It’s that spooky time of year when fun-seekers, young and old, dress up as witches and goblins, throw costume parties, and go trick-or-treating in neighbourhoods across the country. But, how is October 31 celebrated internationally? Here’s what we found out.
Halloween Customs in Romania
On October 31, Romanians celebrate Halloween around the myth of Dracula, a real-life early 15th century Romanian prince who also had the nickname of “Vlad the Impaler.” Sighisoara, the city where Vlad the Impaler was born, is the site of the country’s most popular Halloween festivities, which include historical reenactments of Transylvanian witch trials. The modern-day popularity of Dracula is also credited to Irish author Bram Stoker, who fictionalized the character as “Count Dracula” in his classic 1897 Gothic horror novel.

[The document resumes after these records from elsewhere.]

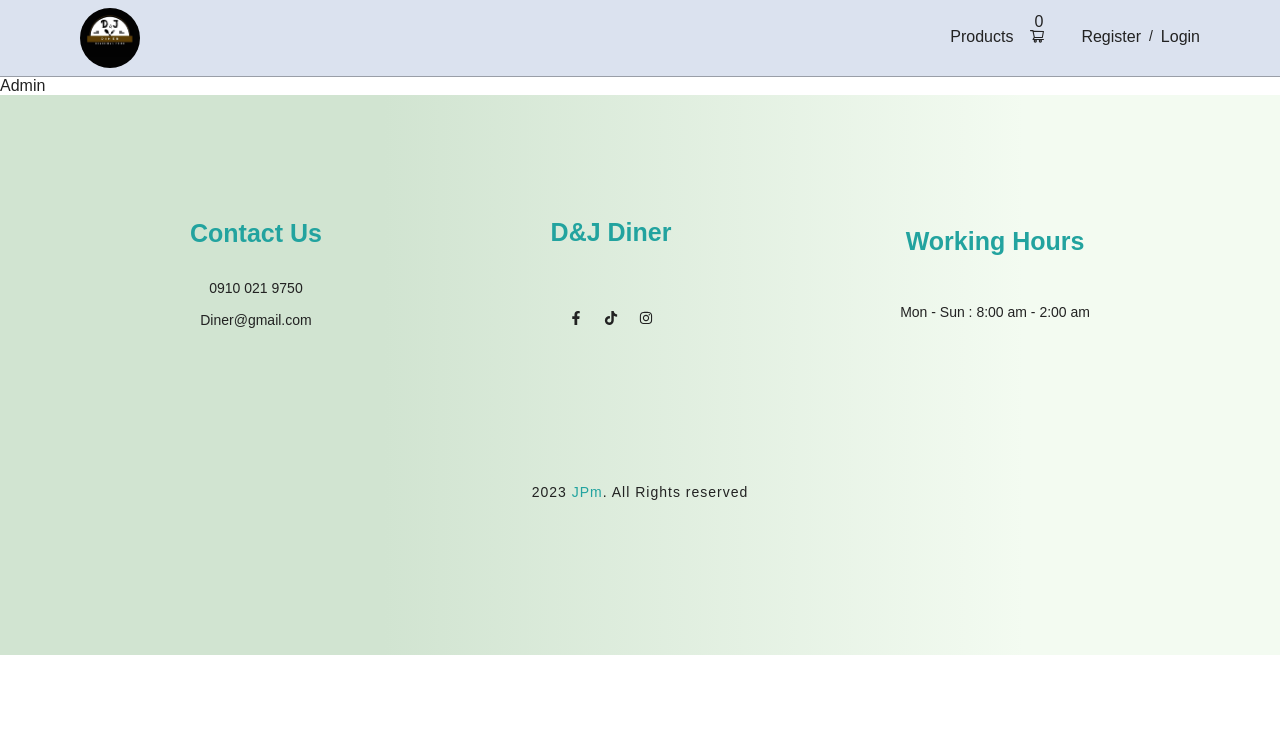
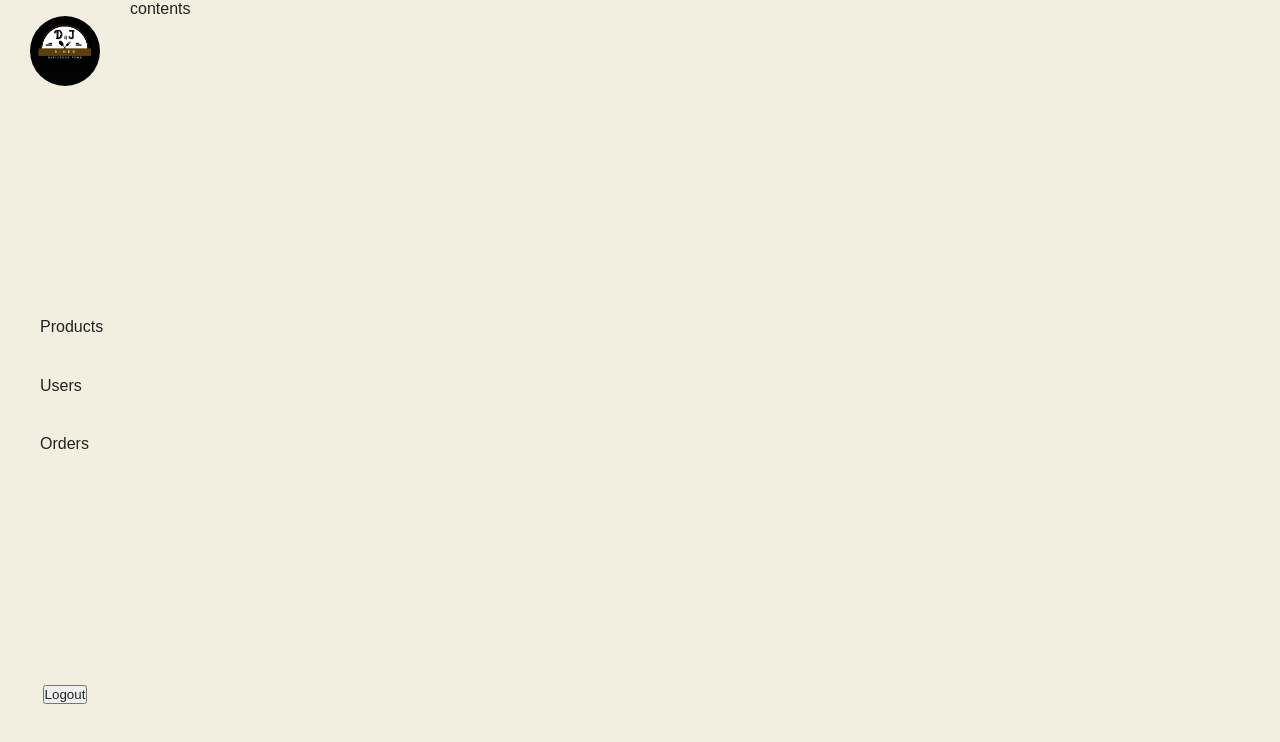
Before and after one commit to JpMayor1/MERN_E-commerce, a React (Create React App) app in the folder client/: page /admin in a window 1280 px wide. Shown: the top 742 px of the page. Built offline with nearby package versions, Linux system fonts and the light colour scheme.

Commit message:
admin on process

```diff
--- a/client/src/components/Navbar/Navbar.jsx
+++ b/client/src/components/Navbar/Navbar.jsx
@@ -9,7 +9,7 @@ function Navbar() {
         <div className="navbar-container">
             <div className="navbar-wrapper">
                 <Link to="/">
-                    <img src={Logo} alt="" />
+                    <img src={Logo} alt="logo" />
                 </Link>
                 <div className="navbar-links">
                     <div className="navbar-products">
--- a/client/src/index.js
+++ b/client/src/index.js
@@ -1,11 +1,18 @@
-import React from 'react';
-import ReactDOM from 'react-dom/client';
-import App from './App';
-import { BrowserRouter } from 'react-router-dom';
+import React from "react";
+import ReactDOM from "react-dom/client";
+import App from "./App";
+import { BrowserRouter } from "react-router-dom";
+import { Provider } from "react-redux";
+import { PersistGate } from "redux-persist/integration/react";
+import { store, persistor } from "./redux/store";
 
-const root = ReactDOM.createRoot(document.getElementById('root'));
+const root = ReactDOM.createRoot(document.getElementById("root"));
 root.render(
-  <BrowserRouter>
-    <App />
-  </BrowserRouter>
+    <Provider store={store}>
+        <PersistGate persistor={persistor}>
+            <BrowserRouter>
+                <App />
+            </BrowserRouter>
+        </PersistGate>
+    </Provider>
 );
--- a/client/src/pages/Admin/Admin.css
+++ b/client/src/pages/Admin/Admin.css
@@ -0,0 +1,68 @@
+.admin-container {
+    height: 100vh;
+    width: 100vw;
+    position: absolute;
+    top: 0;
+    left: 0;
+    z-index: 999;
+    background: var(--primary-color);
+    display: flex;
+}
+
+.admin-container .left-navbar {
+    height: 100vh;
+    width: 130px;
+    display: flex;
+    justify-content: center;
+    align-items: center;
+    padding: 1rem 0;
+}
+
+.admin-container .left-navbar .left-navbar-wrapper {
+    height: 100%;
+    width: 100%;
+    display: flex;
+    flex-direction: column;
+    justify-content: space-between;
+    align-items: center;
+    padding-bottom: 5rem;
+}
+
+.admin-container .left-navbar .left-navbar-wrapper .navigation {
+    height: 200px;
+    width: 100%;
+    display: flex;
+    flex-direction: column;
+    align-items: center;
+    justify-content: space-evenly;
+
+}
+
+.navigation .products,.navigation .users, .navigation .orders {
+    width: 100%;
+    padding: 0.5em 0;
+    text-align: start;
+    cursor: pointer;
+}
+
+.navigation .products:hover,.navigation .users:hover, .navigation .orders:hover {
+    background: var(--btn-color);
+}
+
+.navigation .products p,.navigation .users p, .navigation .orders p {
+    font-size: 16px;
+    padding-left: 40px;
+    pointer-events: none;
+}
+
+.left-navbar-logo {
+    height: 70px;
+    width: 70px;
+    object-fit: cover;
+}
+
+.left-navbar-logo img {
+    height: 100%;
+    width: 100%;
+    border-radius: 50%;
+}
--- a/client/src/pages/Admin/Admin.jsx
+++ b/client/src/pages/Admin/Admin.jsx
@@ -1,9 +1,37 @@
 import React from 'react'
 import "./Admin.css"
+import Logo from "../../assets/logo.jpg";
 
 function Admin() {
   return (
-    <div>Admin</div>
+    <div className='admin-container'>
+      <div className="left-navbar">
+        <div className="left-navbar-wrapper">
+          <div className="left-navbar-logo">
+          <img src={Logo} alt="logo" />
+          </div>
+          <div className="navigation">
+            <div className="products">
+              <p>Products</p>
+            </div>
+            <div className="users">
+              <p>Users</p>
+            </div>
+            <div className="orders">
+              <p>Orders</p>
+            </div>
+          </div>
+          <div className="logout">
+            <button className="btn">
+              Logout
+            </button>
+          </div>
+        </div>
+      </div>
+      <div className="admin-content">
+        contents
+      </div>
+    </div>
   )
 }
 
--- a/client/src/pages/Auth/Adminregister.jsx
+++ b/client/src/pages/Auth/Adminregister.jsx
@@ -1,6 +1,8 @@
 import React, { useState } from "react";
 import { Link, useNavigate } from "react-router-dom";
 import "./Auth.css";
+import { useDispatch } from "react-redux";
+import { register } from "../../redux/authSlice";
 
 function Adminregister() {
     const [username, setUsername] = useState("");
@@ -10,6 +12,7 @@ function Adminregister() {
     const [adminSecretKey, setAdminSecretKey] = useState("");
     const [error, setError] = useState(false);
     const navigate = useNavigate();
+    const dispatch = useDispatch();
 
     const handleRegister = async (e) => {
         e.preventDefault();
@@ -39,7 +42,7 @@ function Adminregister() {
                 throw new Error("Invalid inputs! try again.");
             }
             const data = await res.json();
-            console.log(data);
+            dispatch(register(data));
             navigate("/admin/login");
         } catch (error) {
             setError(error.message);
@@ -106,6 +109,9 @@ function Adminregister() {
                     <Link to="/admin/login">
                         Already have an account? <p>Login now !</p>
                     </Link>
+                    <Link to="/register">
+                        Register as User<p>Here!</p>
+                    </Link>
                 </form>
                 {error && (
                     <div className="error-msg">
--- a/client/src/pages/Auth/Auth.css
+++ b/client/src/pages/Auth/Auth.css
@@ -73,18 +73,20 @@
 .login-container .wrapper a {
     text-decoration: none;
     color: var(--text-color);
-    margin-top: 15px;
+    margin-top: 5px;
     background-color: var(--primary-color);
+    font-size: 14px;
 }
 
 .login-container .wrapper a p {
     width: 100px;
-    border-bottom: 1px solid var(--black-light);
+    border-bottom: 1px solid rgba(0, 0, 0, 0.3);
     padding-bottom: 0.2rem;
     margin: 0 auto;
-    margin-top: 10px;
+    margin-top: 5px;
     text-align: center;
     background-color: var(--primary-color);
+    font-size: 14px;
 }
 
 .login-container .wrapper a p:hover {
--- a/client/src/pages/Auth/Login.jsx
+++ b/client/src/pages/Auth/Login.jsx
@@ -36,7 +36,7 @@ function Login() {
     return (
         <div className="login-container">
             <div className="wrapper">
-        <h2 className="title">Login</h2>
+                <h2 className="title">Login as User</h2>
                 <form onSubmit={handleLogin}>
                     <label htmlFor="email">
                         <input
@@ -59,6 +59,9 @@ function Login() {
                     <Link to="/register">
                         Don't have an account? <p>Register now !</p>
                     </Link>
+                    <Link to="/admin/login">
+                        Login as Admin<p>Here!</p>
+                    </Link>
                 </form>
                 {error && (
                     <div className="error-msg">
--- a/client/src/pages/Auth/Register.jsx
+++ b/client/src/pages/Auth/Register.jsx
@@ -41,7 +41,7 @@ function Register() {
     return (
         <div className="login-container">
             <div className="wrapper">
-                <h2 className="title">Register</h2>
+                <h2 className="title">Register as User</h2>
                 <form onSubmit={handleRegister}>
                     <label htmlFor="username">
                         <input
@@ -86,6 +86,9 @@ function Register() {
                     <Link to="/login">
                         Already have an account? <p>Login now !</p>
                     </Link>
+                    <Link to="/admin/register">
+                        Register as Admin<p>Here!</p>
+                    </Link>
                 </form>
                 {error && (
                     <div className="error-msg">
--- a/client/src/redux/authSlice.js
+++ b/client/src/redux/authSlice.js
@@ -1,32 +1,36 @@
-import {createSlice} from '@reduxjs/toolkit'
+import { createSlice } from "@reduxjs/toolkit";
 
 const initialState = {
     admin: null,
+    user: null,
     token: null,
-}
+};
 
 export const authSlice = createSlice({
-    name: 'auth',
+    name: "auth",
     initialState,
     reducers: {
-        login(state, action){
-            localStorage.clear()
-            state.admin = action.payload.others
-            state.token = action.payload.token
+        login(state, action) {
+            localStorage.clear();
+            state.user = action.payload.others;
+            state.admin = action.payload.others;
+            state.token = action.payload.token;
         },
-        register(state, action){
-            localStorage.clear()
-            state.admin = action.payload.others
-            state.token = action.payload.token
+        register(state, action) {
+            localStorage.clear();
+            state.user = action.payload.others;
+            state.admin = action.payload.others;
+            state.token = action.payload.token;
         },
-        logout(state, action){
-            state.admin = null
-            state.token = null
-            localStorage.clear()
-        }
-    }
-})
+        logout(state, action) {
+            state.user = null;
+            state.admin = null;
+            state.token = null;
+            localStorage.clear();
+        },
+    },
+});
 
-export const { login, register, logout } = authSlice.actions
+export const { login, register, logout } = authSlice.actions;
 
-export default authSlice.reducer
+export default authSlice.reducer;
```
Also changed, not shown: client/src/pages/Auth/Adminlogin.jsx (+74 -5 lines). Lines whose indentation alone changed are shown as unchanged.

Halloween Customs in Japan
The Japanese celebrate the Obon Festival (also known as “Matsuri” or “Urabon”), which has similarities to Canadian Halloween festivities, despite being held at a different time of year (the festival is observed in July or August instead of October). Special foods are prepared and bright red lanterns are hung everywhere in honour of the spirits of deceased loved ones and ancestors. During the Obon Festival, a fire is lit nightly to help show ancestors where their families might be found. Lighted candles in lanterns are set afloat on rivers and seas, gravestones are cleaned, and dances are performed in the community.
Halloween Customs in Hong Kong

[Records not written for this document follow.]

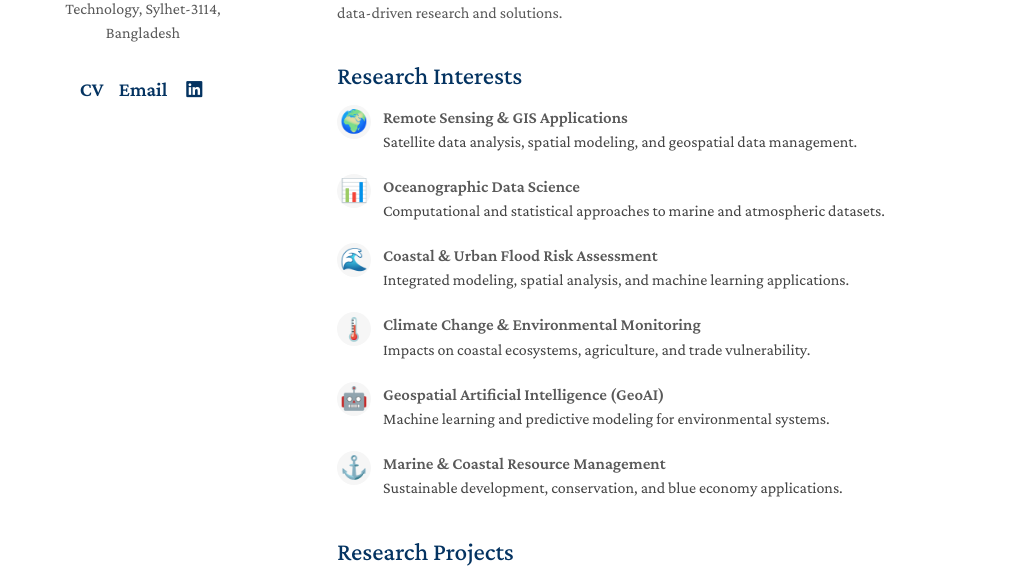
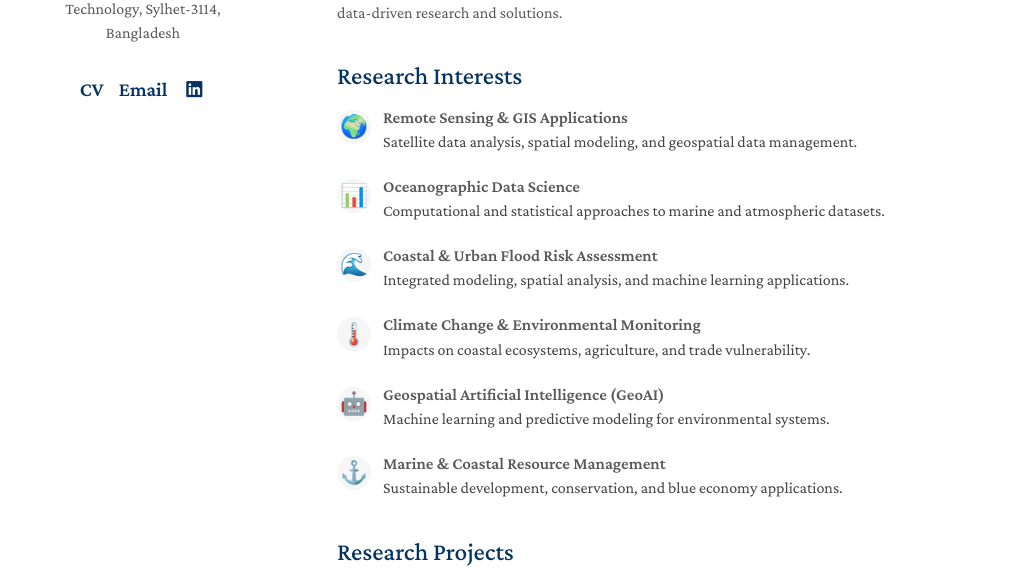
Before and after one commit to farhan-rafiq/farhan-rafiq.github.io, a Jekyll site: the page built from index.md, in a window 1280 px wide. Shown: the part 320-894 px from the top of the page, without its empty margins (133-1151 px from the left). Built offline with Jekyll 4.4.1, drawn with Linux system fonts in a browser that asks for light colours; a style sheet for code colours, icons or effects is not loaded.

Commit message:
Update index.md

```diff
--- a/index.md
+++ b/index.md
@@ -41,7 +41,7 @@ layout: homepage
 <h2>Research Interests</h2>
 <ul style="list-style:none; padding-left:0;">
   <li style="margin-bottom:20px; display:flex; align-items:flex-start;">
-    <span style="width:34px; height:34px; display:flex; align-items:center; justify-content:center; background:#f6f6f6; border-radius:50%; font-size:1.4em; margin-right:12px; flex-shrink:0;">
+    <span style="width:34px; height:34px; display:flex; align-items:center; justify-content:center; background:#f6f6f6; border-radius:50%; font-size:1.4em; margin-right:12px; flex-shrink:0; margin-top:5px;">
       🌍
     </span>
     <div>
@@ -50,7 +50,7 @@ layout: homepage
     </div>
   </li>
   <li style="margin-bottom:20px; display:flex; align-items:flex-start;">
-    <span style="width:34px; height:34px; display:flex; align-items:center; justify-content:center; background:#f6f6f6; border-radius:50%; font-size:1.4em; margin-right:12px; flex-shrink:0;">
+    <span style="width:34px; height:34px; display:flex; align-items:center; justify-content:center; background:#f6f6f6; border-radius:50%; font-size:1.4em; margin-right:12px; flex-shrink:0; margin-top:5px;">
       📊
     </span>
     <div>
@@ -59,7 +59,7 @@ layout: homepage
     </div>
   </li>
   <li style="margin-bottom:20px; display:flex; align-items:flex-start;">
-    <span style="width:34px; height:34px; display:flex; align-items:center; justify-content:center; background:#f6f6f6; border-radius:50%; font-size:1.4em; margin-right:12px; flex-shrink:0;">
+    <span style="width:34px; height:34px; display:flex; align-items:center; justify-content:center; background:#f6f6f6; border-radius:50%; font-size:1.4em; margin-right:12px; flex-shrink:0; margin-top:5px;">
       🌊
     </span>
     <div>
@@ -68,7 +68,7 @@ layout: homepage
     </div>
   </li>
   <li style="margin-bottom:20px; display:flex; align-items:flex-start;">
-    <span style="width:34px; height:34px; display:flex; align-items:center; justify-content:center; background:#f6f6f6; border-radius:50%; font-size:1.4em; margin-right:12px; flex-shrink:0;">
+    <span style="width:34px; height:34px; display:flex; align-items:center; justify-content:center; background:#f6f6f6; border-radius:50%; font-size:1.4em; margin-right:12px; flex-shrink:0; margin-top:5px;">
       🌡️
     </span>
     <div>
@@ -77,7 +77,7 @@ layout: homepage
     </div>
   </li>
   <li style="margin-bottom:20px; display:flex; align-items:flex-start;">
-    <span style="width:34px; height:34px; display:flex; align-items:center; justify-content:center; background:#f6f6f6; border-radius:50%; font-size:1.4em; margin-right:12px; flex-shrink:0;">
+    <span style="width:34px; height:34px; display:flex; align-items:center; justify-content:center; background:#f6f6f6; border-radius:50%; font-size:1.4em; margin-right:12px; flex-shrink:0; margin-top:5px;">
       🤖
     </span>
     <div>
@@ -86,7 +86,7 @@ layout: homepage
     </div>
   </li>
   <li style="margin-bottom:20px; display:flex; align-items:flex-start;">
-    <span style="width:34px; height:34px; display:flex; align-items:center; justify-content:center; background:#f6f6f6; border-radius:50%; font-size:1.4em; margin-right:12px; flex-shrink:0;">
+    <span style="width:34px; height:34px; display:flex; align-items:center; justify-content:center; background:#f6f6f6; border-radius:50%; font-size:1.4em; margin-right:12px; flex-shrink:0; margin-top:5px;">
       ⚓
     </span>
     <div>
@@ -95,8 +95,6 @@ layout: homepage
     </div>
   </li>
 </ul>
-
-
 
 
 <h2>Research Projects</h2>
```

There are not one, but two, ways of celebrating Halloween in Hong Kong. The first involves the event of “Yue Lan” (Festival of the Hungry Ghosts), and is an opportunity to offer gifts to spirits of the dead to provide them comfort as well as ward them off. The second (and more commercialized) event is celebrated by expatriate Canadians and Americans, and this is evident at attractions such as Hong Kong Disneyland and Ocean Park, which host annual Halloween shows and parties.
Halloween Customs in Mexico

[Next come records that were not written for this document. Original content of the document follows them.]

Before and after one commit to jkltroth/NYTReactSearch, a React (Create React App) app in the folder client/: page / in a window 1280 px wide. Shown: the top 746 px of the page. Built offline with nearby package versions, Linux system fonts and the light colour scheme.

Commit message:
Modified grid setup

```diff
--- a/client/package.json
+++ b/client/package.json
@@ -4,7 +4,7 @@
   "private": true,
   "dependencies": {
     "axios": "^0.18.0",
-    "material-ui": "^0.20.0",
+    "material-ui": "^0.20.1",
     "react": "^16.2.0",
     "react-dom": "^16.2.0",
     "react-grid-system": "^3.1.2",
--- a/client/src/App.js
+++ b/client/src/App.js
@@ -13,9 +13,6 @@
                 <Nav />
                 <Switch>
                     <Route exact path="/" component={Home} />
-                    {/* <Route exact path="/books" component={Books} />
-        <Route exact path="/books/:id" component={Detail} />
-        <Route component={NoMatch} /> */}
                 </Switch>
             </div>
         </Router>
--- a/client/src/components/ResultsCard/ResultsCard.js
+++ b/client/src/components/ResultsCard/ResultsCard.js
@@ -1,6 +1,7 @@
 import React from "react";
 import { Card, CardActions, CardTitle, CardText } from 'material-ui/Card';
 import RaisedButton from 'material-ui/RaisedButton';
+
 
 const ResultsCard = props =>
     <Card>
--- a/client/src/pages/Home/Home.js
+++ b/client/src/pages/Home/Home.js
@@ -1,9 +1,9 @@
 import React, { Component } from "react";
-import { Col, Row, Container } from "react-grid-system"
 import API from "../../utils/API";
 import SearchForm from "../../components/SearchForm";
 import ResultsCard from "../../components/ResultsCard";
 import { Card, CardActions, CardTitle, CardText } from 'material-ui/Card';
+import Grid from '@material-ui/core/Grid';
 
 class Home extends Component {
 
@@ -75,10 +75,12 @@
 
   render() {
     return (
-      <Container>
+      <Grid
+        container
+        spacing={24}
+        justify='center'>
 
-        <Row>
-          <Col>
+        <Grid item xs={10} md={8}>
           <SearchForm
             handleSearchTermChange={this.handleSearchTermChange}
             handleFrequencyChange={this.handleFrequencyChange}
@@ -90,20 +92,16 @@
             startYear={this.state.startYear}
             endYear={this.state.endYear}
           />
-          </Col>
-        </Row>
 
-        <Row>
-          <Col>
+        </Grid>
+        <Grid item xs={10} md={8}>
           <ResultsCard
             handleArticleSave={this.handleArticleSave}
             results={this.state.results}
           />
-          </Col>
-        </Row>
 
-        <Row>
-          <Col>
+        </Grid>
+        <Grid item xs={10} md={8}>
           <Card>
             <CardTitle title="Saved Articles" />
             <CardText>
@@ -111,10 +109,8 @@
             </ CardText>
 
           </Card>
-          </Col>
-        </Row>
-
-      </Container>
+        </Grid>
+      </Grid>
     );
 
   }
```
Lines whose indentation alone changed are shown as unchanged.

In Mexico, Halloween is known as “El Dia de los Muertos,” or “The Day of the Dead.” The three-day celebration begins on October 31 and ends on November 2, “All Souls’ Day.” Unlike in Canada where the focus is on the spooky and scary side of the supernatural, Mexicans view this as a joyous holiday that honours deceased loved ones. Families often construct an altar in their home and decorate it with candy, flowers, as well as the deceased’s photographs, and favourite foods and drinks.
Halloween Customs in England
During the early 15th century, when Martin Luther’s Protestant Reformation began to spread, the English stopped celebrating Halloween. Since followers of the new religion did not believe in saints, they saw no reason to celebrate the Eve of All Saints’ Day. In recent years, however, Halloween has taken on a secular tone, with English children copying the North American tradition of going door-to-door to “trick or treat” while dressed up in costumes.